I really had high hopes with this documentary film, when I came to know that it would be broadcast on PBS. For one, this was a BBC production. The second was that it is a fairly recent production – and a lot of water has flown through the Ganga, Sindhu and Kaveri since the first time they came across the ruins at Mohenjodaro and Harappa.
Although Michael Wood has put in a lot of effort to present ‘The Story of India’, and the documentary is beautifully filmed, it leaves much to be desired. I am sure it is quite hard to encapsulate the six thousand years of Indian history in a six hour documentary. But Michael Wood has not tried to consider and mention alternative views; there are gross omissions, and serious factual errors, some of which I list below. (These are not in any specific order):
1. The film does not even mention about the alternatives to Aryan Invasion Theory (Well, it does mildly call it the Aryan Migration Theory) – Same old wine in a new bottle. It does not say that AMT is one of the different possibilities, and talks as though it is a proven fact and set in stone.
2. The film tells about the discovery of a large number of Indus civilization sites on the bed of Ghaggar, it falls short of saying Ghaggar is nothing but the dried up Saraswati river.
3. It does not mention anything about the role of Saraswati river in the vedas – I guess if he did, Michael had to contradict himself, because most of the sites on Ghaggar had ceased to exist by 1800 BC, but the AIT/AMT assigns a time of 1500 BC for Rg Veda.
4. The film mentions that most of the Indus cities were vacated because of dwindling water resources. So what Michel has employed is selective blindness; take newer research whenever it suits and just drop those that seem inconvenient.

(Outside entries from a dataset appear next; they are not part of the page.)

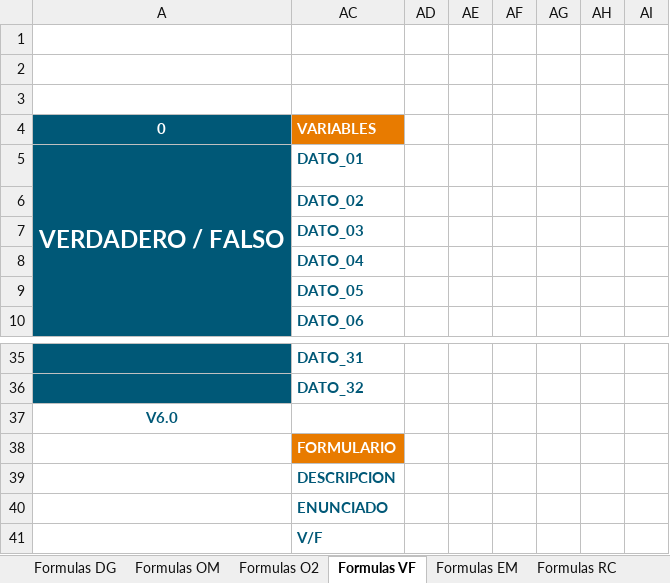
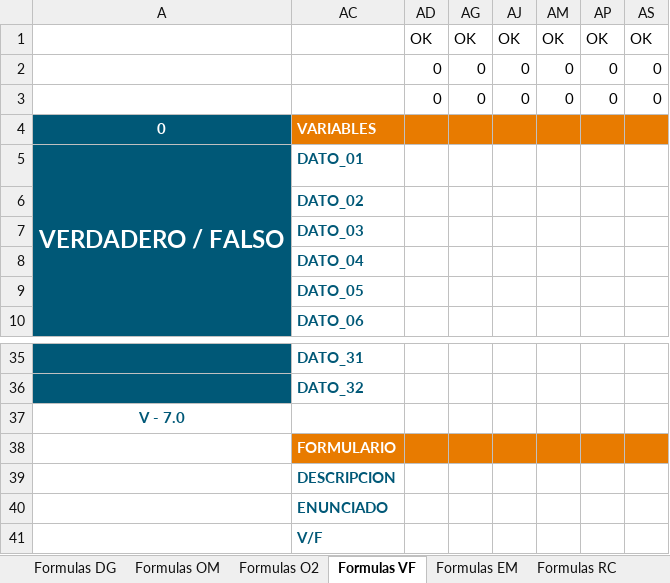
Before and after one commit to MilagrosHuerta/FastTest-PlugIn, an Excel workbook: FastTest PlugIn - Formula.xlsx, sheet Formulas VF, drawn as a sheet; only a part is shown, gaps mark what is left out; values as stored, in another font and other column widths than the file's, no borders; addresses are those after the commit; the diff names each change by its address in the sheet, - before the commit and + after, or states it on an @@ line.

Commit message:
Incluido Formulario CLOZE y más cosas...

```diff
--- a/FastTest PlugIn - Formula.xlsx (sheet Formulas VF)
+++ b/FastTest PlugIn - Formula.xlsx (sheet Formulas VF)
-row 1: (empty)
+row 1:  |  | OK | OK | OK | OK | OK | OK
-row 2: (empty)
+row 2:  |  | 0 | 0 | 0 | 0 | 0 | 0
-row 3: (empty)
+row 3:  |  | 0 | 0 | 0 | 0 | 0 | 0
-AD4 fill: none
+AD4 fill: #E87B00
-AG4 fill: none
+AG4 fill: #E87B00
-AJ4 fill: none
+AJ4 fill: #E87B00
-AM4 fill: none
+AM4 fill: #E87B00
-AP4 fill: none
+AP4 fill: #E87B00
-AS4 fill: none
+AS4 fill: #E87B00
-A37: V6.0
+A37: V - 7.0
-AD38 fill: none
+AD38 fill: #E87B00
-AG38 fill: none
+AG38 fill: #E87B00
-AJ38 fill: none
+AJ38 fill: #E87B00
-AM38 fill: none
+AM38 fill: #E87B00
-AP38 fill: none
+AP38 fill: #E87B00
-AS38 fill: none
+AS38 fill: #E87B00
```
Also changed, not shown: sheet Formulas O2, sheet Formulas OM, sheet Formulas EM, sheet Formulas RC, sheet Formulas PP, sheet Formulas EN, 2 more sheets, hidden cells, 0.EJEMPLOS_EXAMPLES/FastTest PlugIn - DataBase_Examples - English.xlsm, 0.EJEMPLOS_EXAMPLES/FastTest PlugIn - DataBase_Examples - Spanish.xlsm, 6 other files.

5. Vast tracts of history, both in time and space have been neglected – For example there is no mention of kingdoms such as Chalukya, Rashtrakoota, and Pallava dynasties, that have left treasures such as Ajanta, Ellora, Badami and Kanchipuram.
6. Wood says that Chola kings(10th century) started recording deeds on stone, and copper plates. But copper plates inscriptions are found all the way from gangas (5th century) and through the reign of Chalukyas and Rashtrakootas ( upto 11 centuries) in other parts of India. And as for as stone inscriptions are concerned, there a plenty of them all the way from Kadamba, Pallava and Chalukya times (starting in 5th century).
7. Among preachers, Buddha makes is presence felt, but for whatever reason, the likes of Mahaveera, or Sankara are not even mentioned. Then no hope for the likes of Basvanna, or Purandara dasa. Sigh!
8. Michael Wood says Indian’s did not know where the city of Ayodhya was till the 4th century! This I find hard to believe, but I do not have a firm argument as yet.
9. This one takes the cake – Michael Wood interview’s the current Maratha prince of Tanjavoor, (or call him descendent of the Maratha kings, if you like), and tells us that he comes from the family of Rajaraja Chola!
10. The biggest blunder is the series does not even mention the kindgom of Vijaya Nagara – Arguably the best city in 16th century as per European traveler’s records!
Well, I can go on – But I thought it would be OK I will stop at number 10 – until I remembered the next one. which I should really mention!
11. Wood speaks to a woman at Belagola, and based on her story, say that the statue of Bahubali at Sravana beLagoLa (Gommata) was built by none other than Chandragupta Maurya in the 3rd century BC! Chavundaraya must be crying, wherever he is.
So much for authenticity, and research.